What Use is Poetry, the Poet is Asking
Rachel Tzvia Back transmutes the hard and sharp facts of the world into green and gold in these poems that bristle with desperate hope. She’s always biblical to me, not just because the Galilean landscape she lives in is so like that of those old psalms, but also because she too was a mother who sent her son to war, though she sees in that son another’s son—a boy killed on a beach in far Gaza, while playing. The poet here becomes mother to both, she rises up in need to save both, to spin these new and much needed psalms. Shone upon by a tradition of humanism and compassion, Back dares to ask the famous questions first articulated by Fanny Howe: Where did the days go? Where to now?" And the last one, the one that always haunts her, throughout all the poems in this painful and wise book: “Are my children safe?” “We will need a new language,” Back warns. Good then that she’s giving it to us.
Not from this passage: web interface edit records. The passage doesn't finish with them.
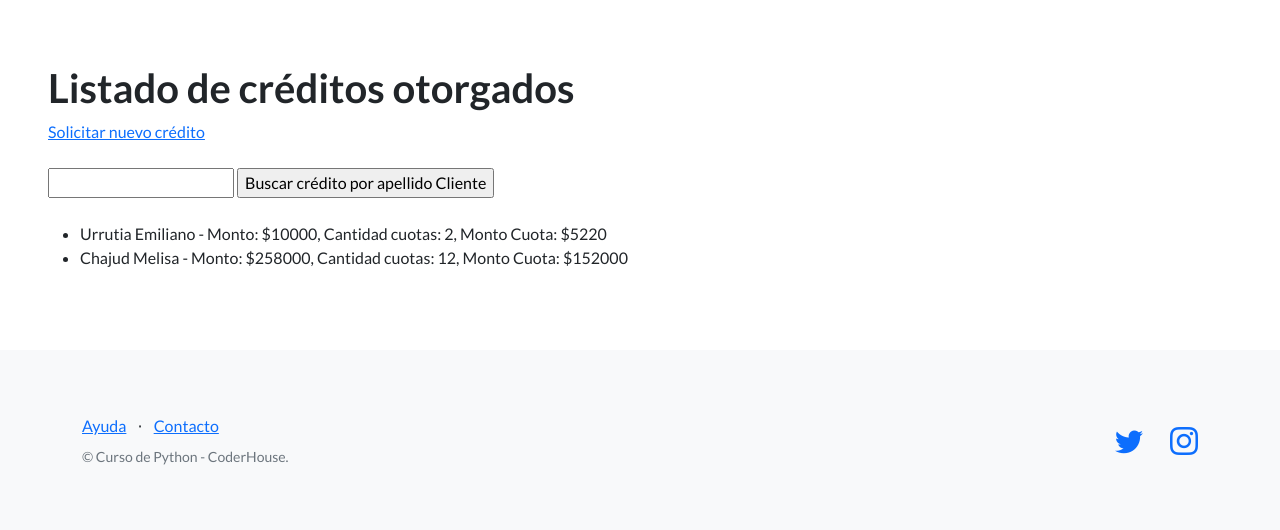
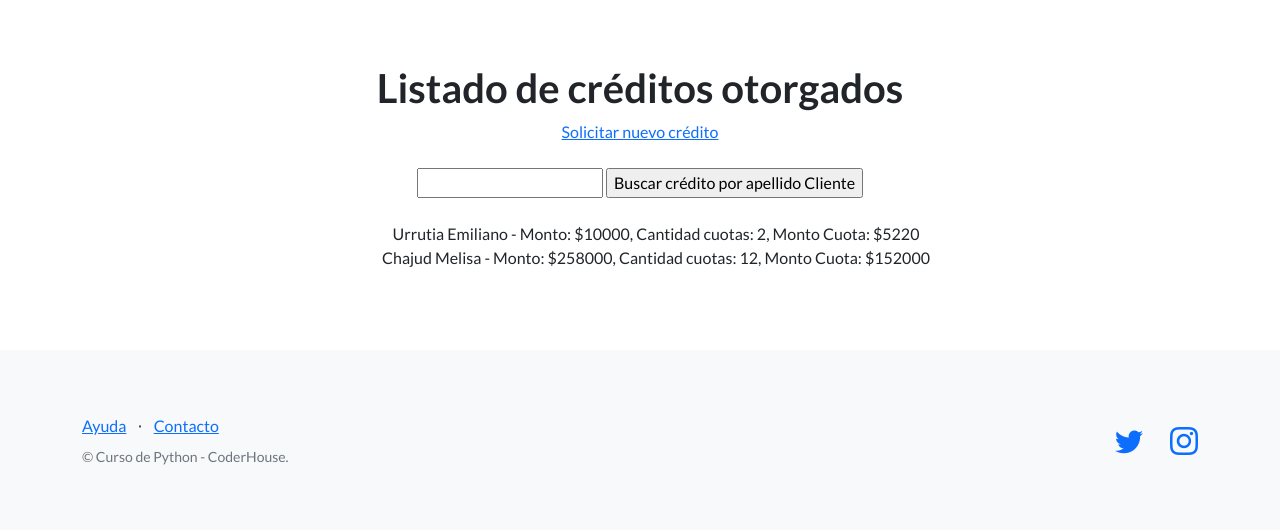
Before and after one commit to emiurru/Proyecto-final-Urrutia, a Django app: page /app-creditos/creditos/ in a window 1280 px wide. Shown: the part 156-686 px from the top of the page. Run offline with Django 4.2, Linux system fonts and the light colour scheme; data comes from the database, SQL or seed files in the repository; some libraries are stand-ins or nearby versions.

Commit message:
ultimos retoques

```diff
--- a/app_creditos/templates/app_creditos/creditos.html
+++ b/app_creditos/templates/app_creditos/creditos.html
@@ -2,7 +2,7 @@
 
 {% block contenido %}
 <section>
-  <div>
+  <div class="text-center">
     <h1>Listado de créditos otorgados</h1>
     <a href="{% url 'crear-credito' %}">Solicitar nuevo crédito</a>
     <br><br>
@@ -12,6 +12,9 @@
       <input type="submit" value="Buscar crédito por apellido Cliente">
     </form>
     <br>
+    <style>
+      ul {list-style: none}
+      </style>
     <ul>
     {% for credito in creditos %}
       <li>{{ credito.cliente }} - Monto: ${{ credito.monto }}, Cantidad cuotas: {{ credito.cuotas }}, Monto Cuota: ${{ credito.monto_cuota }}</li>
--- a/app_creditos/templates/app_creditos/formulario_clientes.html
+++ b/app_creditos/templates/app_creditos/formulario_clientes.html
@@ -1,6 +1,8 @@
 {% extends "app_creditos/base.html" %}
 
 {% block contenido %}
+<section>
+  <div class="text-center">
     {% if cliente_creado %}
     <p>Cliente registrado exitosamente!</p>
     {% else %}
@@ -12,4 +14,6 @@
       <input type="submit" value="Enviar" />
     </form>
     {% endif %}
+  </div>
+</section>
 {% endblock contenido %}
--- a/app_creditos/templates/app_creditos/formulario_credito.html
+++ b/app_creditos/templates/app_creditos/formulario_credito.html
@@ -1,9 +1,13 @@
 {% extends "app_creditos/base.html" %}
 
 {% block contenido %}
+<section>
+  <div class="text-center">
     {% if credito_creado %}
     <p>Credito creado exitosamente!</p>
     {% else %}
+    <h4>Solicitud de nuevo crédito</h4>
+    <br>
     <form action="{% url 'crear-credito' %}" method="post">
       {% csrf_token %}
       {{ formulario.as_p }}
@@ -11,4 +15,6 @@
       <input type="submit" value="Enviar" />
     </form>
     {% endif %}
+  </div>
+</section>
 {% endblock contenido %}
--- a/app_creditos/templates/app_creditos/formulario_tipo_credito.html
+++ b/app_creditos/templates/app_creditos/formulario_tipo_credito.html
@@ -1,9 +1,13 @@
 {% extends "app_creditos/base.html" %}
 
 {% block contenido %}
+<section>
+  <div class="text-center">
     {% if tipo_credito_creado %}
     <p>Tipo de Credito creado exitosamente!</p>
     {% else %}
+    <h4>Formulario para crear un tipo de crédito nuevo:</h4>
+    <br>
     <form action="{% url 'crear-tipo-credito' %}" method="post">
       {% csrf_token %}
       {{ formulario.as_p }}
@@ -11,4 +15,6 @@
       <input type="submit" value="Enviar" />
     </form>
     {% endif %}
+  </div>
+</section>
 {% endblock contenido %}
--- a/app_creditos/templates/app_creditos/index.html
+++ b/app_creditos/templates/app_creditos/index.html
@@ -1,5 +1,7 @@
 {% extends "app_creditos/base.html" %}
 
 {% block contenido %}
-<h1>Bienvenidos a LONGCRED</h1>
+<div class="text-center">
+    <h1>Bienvenidos a la nueva web de <span style="color: rgba(0, 255, 94, 0.644)">LONG</span><span style="color: rgb(60, 0, 255)">CRED</span></h1>
+</div>
 {% endblock contenido %}
--- a/app_creditos/templates/app_creditos/lista_clientes.html
+++ b/app_creditos/templates/app_creditos/lista_clientes.html
@@ -2,7 +2,7 @@
 
 {% block contenido %}
 <section>
-  <div>
+  <div class="text-center">
     <h1>Listado de clientes</h1>
     <a href="{% url 'crear-clientes' %}">Registrar nuevo cliente</a>
     <br><br>
@@ -12,6 +12,9 @@
       <input type="submit" value="Buscar por DNI">
     </form>
     <br>
+    <style>
+      ul {list-style: none}
+      </style>
     <ul>
     {% for client in clientes %}
       <li>{{ client.apellido }} {{ client.nombre }} - DNI: {{client.dni}}</li>
--- a/app_creditos/templates/app_creditos/tipo_creditos.html
+++ b/app_creditos/templates/app_creditos/tipo_creditos.html
@@ -2,7 +2,7 @@
 
 {% block contenido %}
 <section>
-  <div>
+  <div class="text-center">
     <h1>Tipos de creditos</h1>
     <a href="{% url 'crear-tipo-credito' %}">Crear tipo de credito Nuevo</a>
     <br><br>
@@ -12,6 +12,9 @@
       <input type="submit" value="Buscar por nombre">
     </form>
     <br>
+    <style>
+      ul {list-style: none}
+      </style>
     <ul>
     {% for credito in tipo_creditos %}
       <li>{{ credito.nombre_credito }} - Tasa de interes: {{ credito.interes }}</li>
```
Also changed, not shown: readme.md. Lines whose indentation alone changed are shown as unchanged.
“What Use is Poetry, the Poet is Asking,” and the book itself is the answer: Poetry – this poetry – is necessary, irreplaceable, urgent. This is the best work of an important Israeli-American poet, translator, peace activist and scholar who reminds us, through the courageous beauty of her poems, that not to be political in these times is to collaborate with the forces of darkness. And what is political for Back couldn’t be more intensely personal, as the mother of an air-force paramedic who suffers from PTSD. Narrating the endless cycle of violence of her region, Back’s poems protest, grieve, and rescue language from its political and commercial appropriations. Throughout she adopts the irreverent tradition of textual allusion in Jewish poetry, allowing herself to radically rewrite the Hebrew Bible, from Genesis to Psalms, and feminize the Jewish liturgy. This is one of the best new books of poetry I have read in recent years!